→ EXERCISE DESCRIPTION
Look through the material below and return every line that contains "sheet".

→ MATERIAL FOR THIS TASK
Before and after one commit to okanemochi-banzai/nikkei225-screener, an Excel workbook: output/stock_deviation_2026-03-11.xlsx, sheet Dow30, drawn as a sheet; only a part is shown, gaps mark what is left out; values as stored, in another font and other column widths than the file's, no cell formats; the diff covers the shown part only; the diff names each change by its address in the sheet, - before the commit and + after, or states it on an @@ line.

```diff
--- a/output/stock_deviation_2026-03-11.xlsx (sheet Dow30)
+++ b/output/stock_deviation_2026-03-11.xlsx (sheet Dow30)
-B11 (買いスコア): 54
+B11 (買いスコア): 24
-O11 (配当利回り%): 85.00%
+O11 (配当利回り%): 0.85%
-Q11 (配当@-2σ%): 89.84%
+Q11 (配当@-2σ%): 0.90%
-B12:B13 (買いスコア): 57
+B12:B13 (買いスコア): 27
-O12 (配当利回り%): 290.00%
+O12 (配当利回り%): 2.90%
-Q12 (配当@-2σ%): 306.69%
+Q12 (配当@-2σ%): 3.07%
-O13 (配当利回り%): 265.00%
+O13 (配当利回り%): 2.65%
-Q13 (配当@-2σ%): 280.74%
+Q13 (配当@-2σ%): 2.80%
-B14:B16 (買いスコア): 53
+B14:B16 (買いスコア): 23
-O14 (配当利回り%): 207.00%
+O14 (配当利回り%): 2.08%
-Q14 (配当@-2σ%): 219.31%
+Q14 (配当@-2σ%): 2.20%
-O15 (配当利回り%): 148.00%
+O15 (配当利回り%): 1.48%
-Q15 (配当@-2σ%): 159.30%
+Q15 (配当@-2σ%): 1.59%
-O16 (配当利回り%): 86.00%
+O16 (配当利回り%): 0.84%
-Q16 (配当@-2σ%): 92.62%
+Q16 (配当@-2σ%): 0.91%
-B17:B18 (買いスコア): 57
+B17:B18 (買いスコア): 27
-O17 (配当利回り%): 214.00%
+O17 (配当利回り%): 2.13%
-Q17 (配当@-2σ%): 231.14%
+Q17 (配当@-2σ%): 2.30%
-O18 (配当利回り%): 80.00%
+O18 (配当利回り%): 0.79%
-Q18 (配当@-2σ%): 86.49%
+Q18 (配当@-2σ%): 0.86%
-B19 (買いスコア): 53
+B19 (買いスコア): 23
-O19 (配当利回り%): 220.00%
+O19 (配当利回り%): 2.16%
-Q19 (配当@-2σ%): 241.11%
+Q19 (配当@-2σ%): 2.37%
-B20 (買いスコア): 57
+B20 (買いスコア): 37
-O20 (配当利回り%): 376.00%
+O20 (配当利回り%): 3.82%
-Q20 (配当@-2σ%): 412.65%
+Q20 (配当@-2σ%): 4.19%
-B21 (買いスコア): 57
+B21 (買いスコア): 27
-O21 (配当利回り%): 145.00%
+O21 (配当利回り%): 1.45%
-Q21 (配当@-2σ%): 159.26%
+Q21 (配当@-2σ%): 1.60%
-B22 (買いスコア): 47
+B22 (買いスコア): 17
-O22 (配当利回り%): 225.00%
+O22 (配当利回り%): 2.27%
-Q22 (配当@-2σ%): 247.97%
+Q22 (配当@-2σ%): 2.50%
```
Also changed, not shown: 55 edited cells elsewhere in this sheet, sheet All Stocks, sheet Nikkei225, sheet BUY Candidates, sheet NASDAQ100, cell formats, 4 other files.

==

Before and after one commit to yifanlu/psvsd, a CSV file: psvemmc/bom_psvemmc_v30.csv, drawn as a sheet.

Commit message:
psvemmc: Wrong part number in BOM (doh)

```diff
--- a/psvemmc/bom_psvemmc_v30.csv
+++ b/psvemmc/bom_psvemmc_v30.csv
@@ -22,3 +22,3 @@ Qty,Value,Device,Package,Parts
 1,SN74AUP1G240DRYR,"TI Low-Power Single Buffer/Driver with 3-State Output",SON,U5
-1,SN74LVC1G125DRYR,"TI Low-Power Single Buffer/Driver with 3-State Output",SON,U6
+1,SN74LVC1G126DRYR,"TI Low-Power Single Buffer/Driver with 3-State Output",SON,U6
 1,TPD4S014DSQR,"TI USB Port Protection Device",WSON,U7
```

--

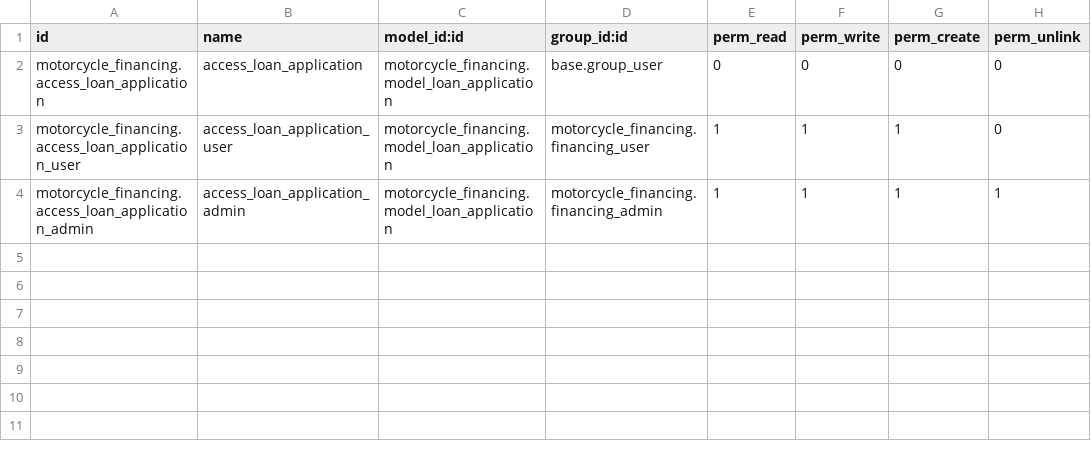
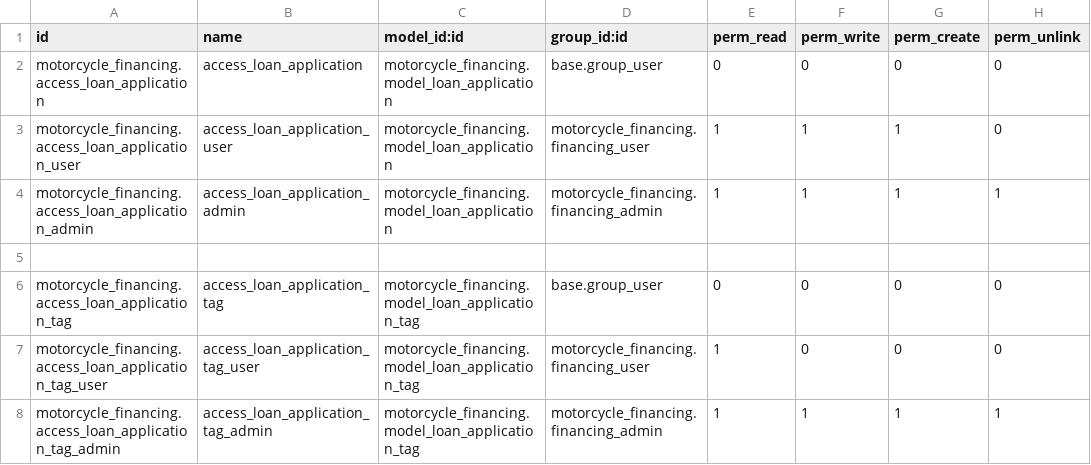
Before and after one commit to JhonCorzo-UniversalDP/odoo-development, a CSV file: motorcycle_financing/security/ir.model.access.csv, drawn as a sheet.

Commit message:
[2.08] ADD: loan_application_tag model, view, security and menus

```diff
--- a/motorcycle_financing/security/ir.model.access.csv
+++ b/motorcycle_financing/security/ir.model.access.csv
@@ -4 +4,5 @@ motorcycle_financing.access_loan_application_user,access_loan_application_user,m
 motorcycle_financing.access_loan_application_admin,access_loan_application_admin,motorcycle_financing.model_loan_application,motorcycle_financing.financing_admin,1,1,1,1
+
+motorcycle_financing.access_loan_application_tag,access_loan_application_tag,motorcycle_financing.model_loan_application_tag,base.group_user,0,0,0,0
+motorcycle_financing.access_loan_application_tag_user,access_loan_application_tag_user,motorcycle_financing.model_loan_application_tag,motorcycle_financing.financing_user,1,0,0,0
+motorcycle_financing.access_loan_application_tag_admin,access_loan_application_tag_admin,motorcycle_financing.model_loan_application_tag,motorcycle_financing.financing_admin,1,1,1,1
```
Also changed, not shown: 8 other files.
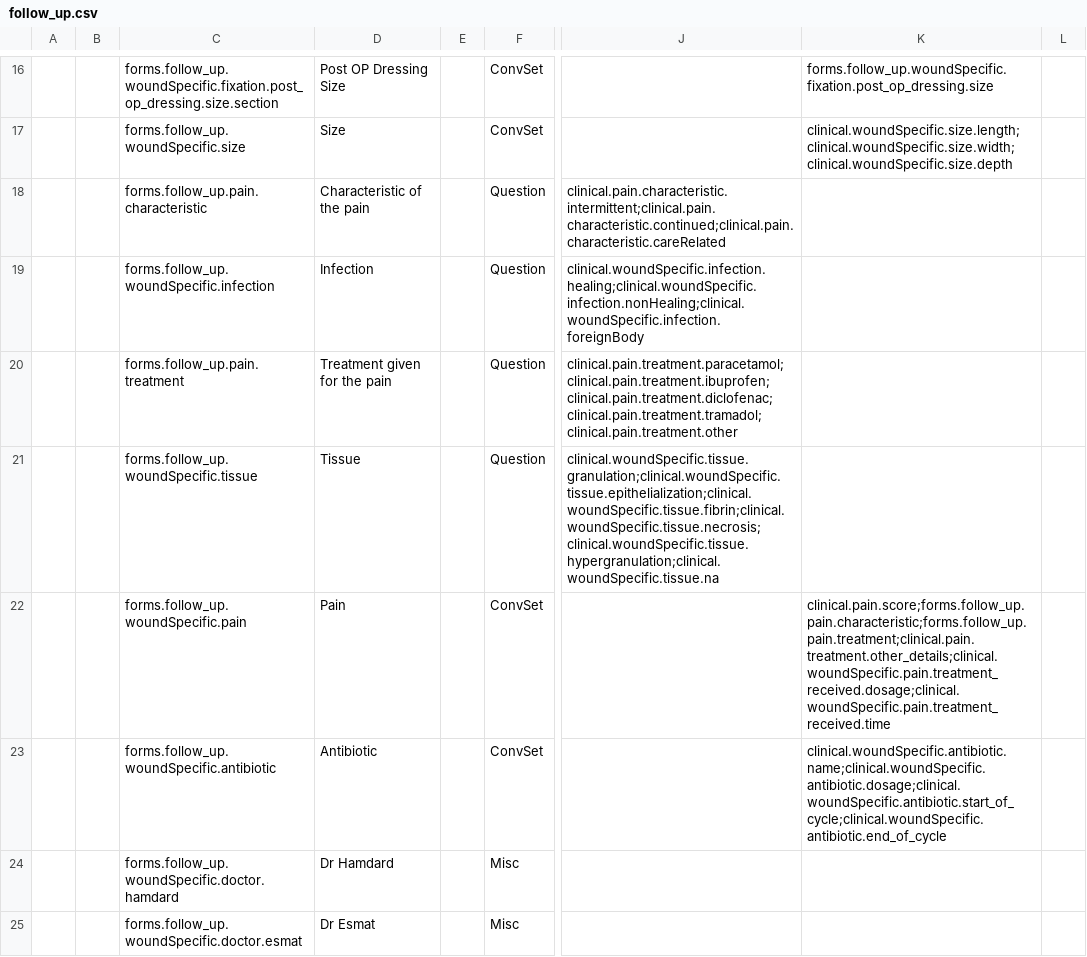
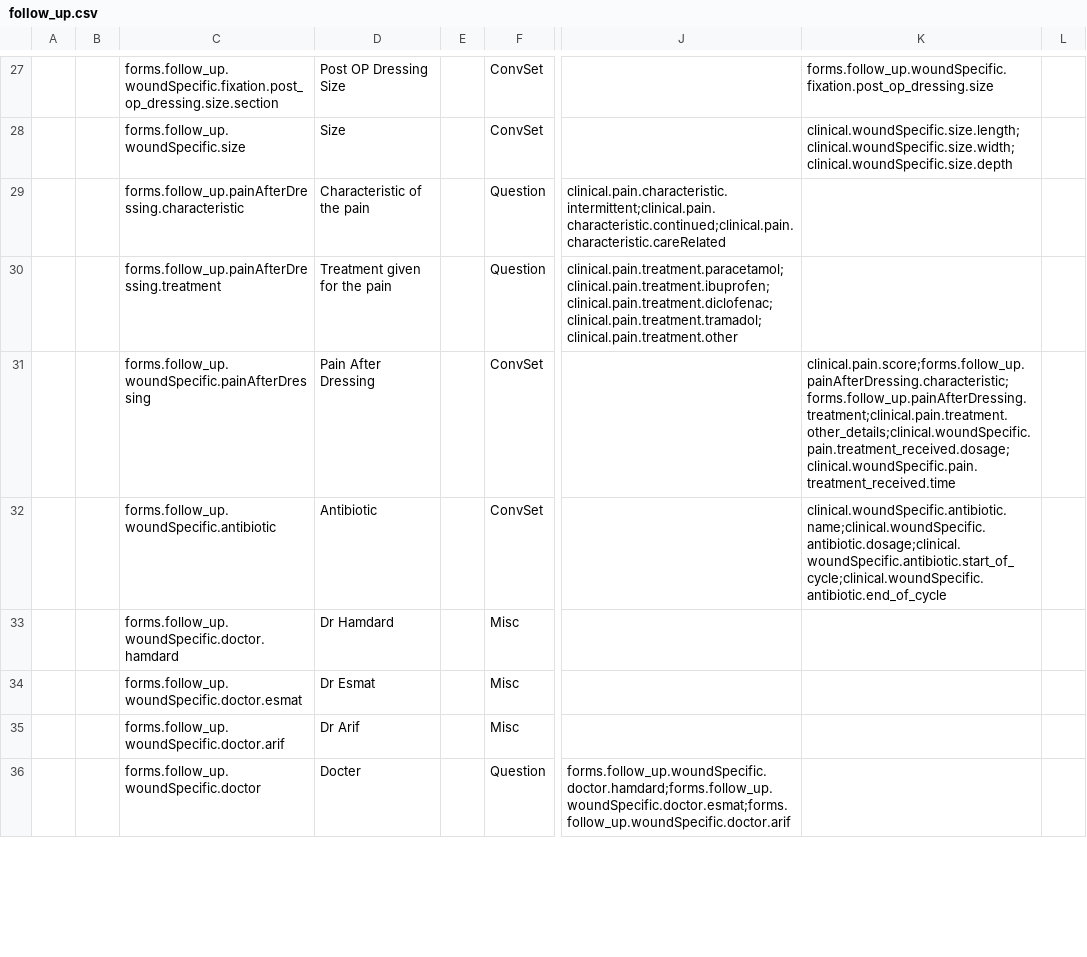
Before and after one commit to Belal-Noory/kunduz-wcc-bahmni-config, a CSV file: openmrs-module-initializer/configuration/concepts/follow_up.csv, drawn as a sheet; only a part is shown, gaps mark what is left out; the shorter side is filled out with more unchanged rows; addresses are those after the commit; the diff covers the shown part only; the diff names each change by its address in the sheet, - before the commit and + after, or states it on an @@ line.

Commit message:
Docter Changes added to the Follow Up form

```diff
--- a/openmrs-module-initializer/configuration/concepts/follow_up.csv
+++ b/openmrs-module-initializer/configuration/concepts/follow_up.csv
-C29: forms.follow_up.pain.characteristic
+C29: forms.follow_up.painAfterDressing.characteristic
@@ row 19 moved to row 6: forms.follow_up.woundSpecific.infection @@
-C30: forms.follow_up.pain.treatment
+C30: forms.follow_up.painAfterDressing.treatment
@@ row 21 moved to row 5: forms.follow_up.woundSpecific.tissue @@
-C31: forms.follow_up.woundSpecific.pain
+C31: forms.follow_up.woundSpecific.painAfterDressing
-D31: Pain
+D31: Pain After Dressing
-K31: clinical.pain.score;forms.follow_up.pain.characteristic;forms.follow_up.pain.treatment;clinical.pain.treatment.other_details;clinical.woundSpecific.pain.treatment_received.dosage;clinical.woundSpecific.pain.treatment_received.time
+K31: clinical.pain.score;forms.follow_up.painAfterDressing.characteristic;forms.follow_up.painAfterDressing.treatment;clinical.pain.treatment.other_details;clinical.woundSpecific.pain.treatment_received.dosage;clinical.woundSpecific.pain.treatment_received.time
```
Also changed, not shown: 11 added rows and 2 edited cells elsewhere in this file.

→ TASK RESULT
Before and after one commit to okanemochi-banzai/nikkei225-screener, an Excel workbook: output/stock_deviation_2026-03-11.xlsx, sheet Dow30, drawn as a sheet; only a part is shown, gaps mark what is left out; values as stored, in another font and other column widths than the file's, no cell formats; the diff covers the shown part only; the diff names each change by its address in the sheet, - before the commit and + after, or states it on an @@ line.
--- a/output/stock_deviation_2026-03-11.xlsx (sheet Dow30)
+++ b/output/stock_deviation_2026-03-11.xlsx (sheet Dow30)
Also changed, not shown: 55 edited cells elsewhere in this sheet, sheet All Stocks, sheet Nikkei225, sheet BUY Candidates, sheet NASDAQ100, cell formats, 4 other files.
Before and after one commit to yifanlu/psvsd, a CSV file: psvemmc/bom_psvemmc_v30.csv, drawn as a sheet.
Before and after one commit to JhonCorzo-UniversalDP/odoo-development, a CSV file: motorcycle_financing/security/ir.model.access.csv, drawn as a sheet.
Before and after one commit to Belal-Noory/kunduz-wcc-bahmni-config, a CSV file: openmrs-module-initializer/configuration/concepts/follow_up.csv, drawn as a sheet; only a part is shown, gaps mark what is left out; the shorter side is filled out with more unchanged rows; addresses are those after the commit; the diff covers the shown part only; the diff names each change by its address in the sheet, - before the commit and + after, or states it on an @@ line.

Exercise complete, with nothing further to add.